Packing

If you’re a pet owner you will know how dogs and cats will watch your every move. Companion animals can detect changes in their environment, and are attuned to signs that their humans might be leaving them.

While packing up an entire house, it’s best to reassure pets by keeping their routines as normal as possible. As mentioned previously Continue to feed and walk them at the same time as usual. Also make sure they have some of their favourite toys and treats around for as long as possible.

Play with your pet

A couple of weeks before you move, introduce your pet to a new toy.

If possible, take them on a visit to your new home. Spend some time there playing with your pet and the toy. On the moving day, give them the new toy with a treat inside when you get to your new home to create positive associations. If you need to return to work, these can be helpful as your dog can play with them unsupervised.
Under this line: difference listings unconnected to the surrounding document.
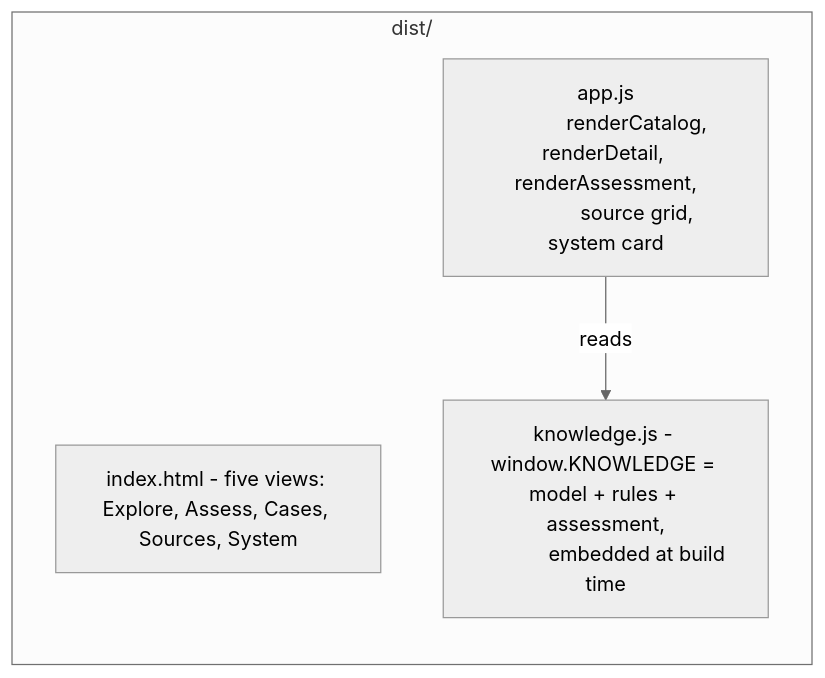
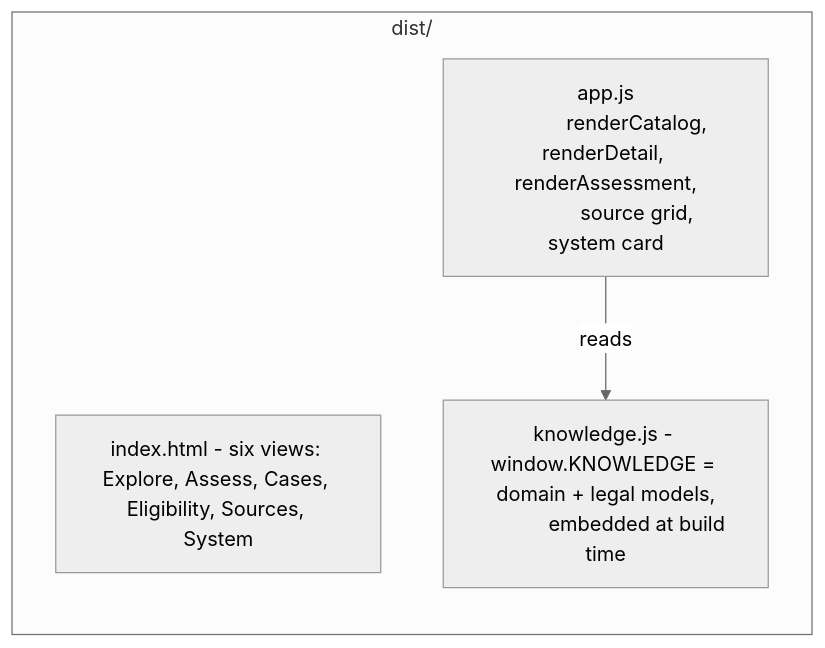
The fourth of 5 diagrams in docs/architecture-c4.md (bitkojine/bitcoin-bridge-research), drawn with Mermaid (neutral theme) before and after one commit. The commit also changed other lines of this file and 14 other files, not shown here.

````diff
--- a/docs/architecture-c4.md
+++ b/docs/architecture-c4.md
@@ -140,12 +140,12 @@
 ```mermaid
 flowchart LR
     subgraph WEB["dist/"]
-        idx["index.html - five views: Explore, Assess, Cases, Sources, System"]
+        idx["index.html - six views: Explore, Assess, Cases, Eligibility, Sources, System"]
         app["app.js
             renderCatalog, renderDetail, renderAssessment,
             source grid, system card"]
-        kb["knowledge.js - window.KNOWLEDGE = model + rules + assessment,
+        kb["knowledge.js - window.KNOWLEDGE = domain + legal models,
             embedded at build time"]
     end
     app -->|reads| kb
 ```
````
Toys that offer the dog a slow treat reward are great as they also encouraging the dog’s natural instincts.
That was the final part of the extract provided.